|From Seton Castle, sunset, October 21, 2014|
This is the third in a series, an annotated listing of Ernest Thompson Seton books covering the years 1902-1904.
How to Play Indian. Directions for Organizing a Tribe of Boy Indians and Making their Teepees in the True Indian Style
(Philadelphia: The Curtis Publishing Company.)
Known informally as “The Red Book” (from the color of the pamphlet’s cover) this is a little known but influential publication, providing a model for the Boy Scouts in England and America. It was the first in a long running series of books collectively called by Seton, The Birch Bark Roll.
Two Little Savages. Being the Adventures of Two Boys who lived as Indians and what they Learned
(New York: Doubleday-Doran & Company.)
Quote: “BECAUSE I have known the torment of thirst I would dig a well where others may drink.”
A close companion to How to Play Indian and expansion of a series of articles in Ladies Home Journal on outdoor youth education, it proved one of Seton’s most popular works. This is an autobiographical work of fiction based on Seton’s largely unhappy childhood. That difficult period in his life was relieved by his increasing self-reliance and fascination with pioneering skills, camping and camp-craft, nature study, and what was once called “Indian lore.” Part adventure story, part how-to, Seton set out the broad outline of subjects emphasized by the early Boy Scout movement a few years later with one important exception: He rejects Christianity and accepts nature as his religion.
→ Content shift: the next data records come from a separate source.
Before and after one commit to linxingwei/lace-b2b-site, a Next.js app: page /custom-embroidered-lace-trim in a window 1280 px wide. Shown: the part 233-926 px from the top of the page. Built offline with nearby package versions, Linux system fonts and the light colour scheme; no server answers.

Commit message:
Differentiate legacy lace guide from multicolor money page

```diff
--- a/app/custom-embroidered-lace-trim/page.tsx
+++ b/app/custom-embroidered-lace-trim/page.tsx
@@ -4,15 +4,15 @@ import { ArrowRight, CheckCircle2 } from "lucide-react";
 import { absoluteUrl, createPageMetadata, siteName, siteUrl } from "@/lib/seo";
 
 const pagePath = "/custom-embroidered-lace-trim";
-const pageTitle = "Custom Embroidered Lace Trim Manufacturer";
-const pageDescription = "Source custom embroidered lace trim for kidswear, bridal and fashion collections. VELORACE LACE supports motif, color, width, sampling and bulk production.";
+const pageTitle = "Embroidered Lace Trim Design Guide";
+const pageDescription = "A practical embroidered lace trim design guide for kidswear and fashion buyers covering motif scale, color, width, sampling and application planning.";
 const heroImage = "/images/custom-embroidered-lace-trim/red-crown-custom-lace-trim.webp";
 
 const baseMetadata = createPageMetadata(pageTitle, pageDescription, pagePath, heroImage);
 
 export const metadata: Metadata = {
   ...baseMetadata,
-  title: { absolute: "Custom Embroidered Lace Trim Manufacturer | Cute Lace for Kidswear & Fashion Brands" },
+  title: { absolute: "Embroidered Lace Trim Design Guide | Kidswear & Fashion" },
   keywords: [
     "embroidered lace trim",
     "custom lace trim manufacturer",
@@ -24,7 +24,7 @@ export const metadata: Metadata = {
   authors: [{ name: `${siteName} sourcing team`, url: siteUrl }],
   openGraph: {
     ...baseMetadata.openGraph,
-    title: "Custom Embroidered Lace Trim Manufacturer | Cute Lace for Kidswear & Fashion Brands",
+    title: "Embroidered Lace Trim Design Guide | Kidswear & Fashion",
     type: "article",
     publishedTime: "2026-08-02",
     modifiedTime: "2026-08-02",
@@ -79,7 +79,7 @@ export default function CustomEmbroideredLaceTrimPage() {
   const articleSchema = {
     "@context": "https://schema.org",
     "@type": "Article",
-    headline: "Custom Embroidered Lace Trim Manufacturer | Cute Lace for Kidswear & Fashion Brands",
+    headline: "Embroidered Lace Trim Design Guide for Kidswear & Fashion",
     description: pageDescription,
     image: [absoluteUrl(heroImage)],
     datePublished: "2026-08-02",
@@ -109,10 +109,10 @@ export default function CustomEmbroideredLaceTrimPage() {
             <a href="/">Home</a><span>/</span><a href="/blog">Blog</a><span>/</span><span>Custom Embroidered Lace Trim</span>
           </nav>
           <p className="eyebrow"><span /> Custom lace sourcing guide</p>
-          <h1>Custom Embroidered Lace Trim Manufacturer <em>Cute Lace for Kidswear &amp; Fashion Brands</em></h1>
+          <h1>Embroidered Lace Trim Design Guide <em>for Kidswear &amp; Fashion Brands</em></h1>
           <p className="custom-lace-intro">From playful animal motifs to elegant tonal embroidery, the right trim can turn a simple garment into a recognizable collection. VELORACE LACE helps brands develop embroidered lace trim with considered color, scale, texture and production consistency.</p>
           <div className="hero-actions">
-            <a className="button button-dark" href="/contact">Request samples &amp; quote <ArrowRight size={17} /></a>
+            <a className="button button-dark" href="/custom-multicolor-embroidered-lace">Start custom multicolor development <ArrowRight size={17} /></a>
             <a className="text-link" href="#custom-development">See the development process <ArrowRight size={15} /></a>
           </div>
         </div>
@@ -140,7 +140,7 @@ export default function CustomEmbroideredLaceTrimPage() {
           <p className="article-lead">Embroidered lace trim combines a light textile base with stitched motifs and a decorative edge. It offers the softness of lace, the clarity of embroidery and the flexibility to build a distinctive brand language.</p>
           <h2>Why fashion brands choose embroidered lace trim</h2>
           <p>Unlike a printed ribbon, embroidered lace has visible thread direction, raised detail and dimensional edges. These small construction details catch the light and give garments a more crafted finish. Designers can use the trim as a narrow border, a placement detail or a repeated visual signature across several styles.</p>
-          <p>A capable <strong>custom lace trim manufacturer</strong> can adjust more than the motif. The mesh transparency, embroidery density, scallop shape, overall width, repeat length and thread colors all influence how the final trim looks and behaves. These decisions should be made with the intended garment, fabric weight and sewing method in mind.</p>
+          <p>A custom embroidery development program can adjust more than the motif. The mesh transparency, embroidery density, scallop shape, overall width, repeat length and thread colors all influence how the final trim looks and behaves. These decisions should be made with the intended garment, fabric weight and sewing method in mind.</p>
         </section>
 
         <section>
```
He also put forth the radical notion that the merits and accomplishments of one’s own actions represented a superior morality over the notion of competition where achievement can only come at another’s expense. Most of his young readers were much less concerned with moral lessons than with lessons in a range of practical skills from fire making to taxidermy. No fan of conventional classroom education based on abstractions, he felt that lessons in subjects from history to geometry could be best learned by living the experience.
Monarch, The Big Bear of Tallac
(New York: Charles Scribner’s Sons)
Quote: “Another, more subtle theme was theirs that night; not in the line but in the interline it ran; and listening to the hunter’s ruder tale, I head as one may hear the night bird singing in the storm; amid the glitter of the mica I caught the glint of gold, for theirs was a parable of hill-born power that fades when it finds the plains.”
This single, novella length story could have been called the Biography of Another Grizzly. Like the bear in the story from four years earlier, the life of this one also followed a tragic course. Seton never coddled nor patronized nor hid the harsh realities of life and inexcusable human behavior from his young readers. Perhaps that was the point.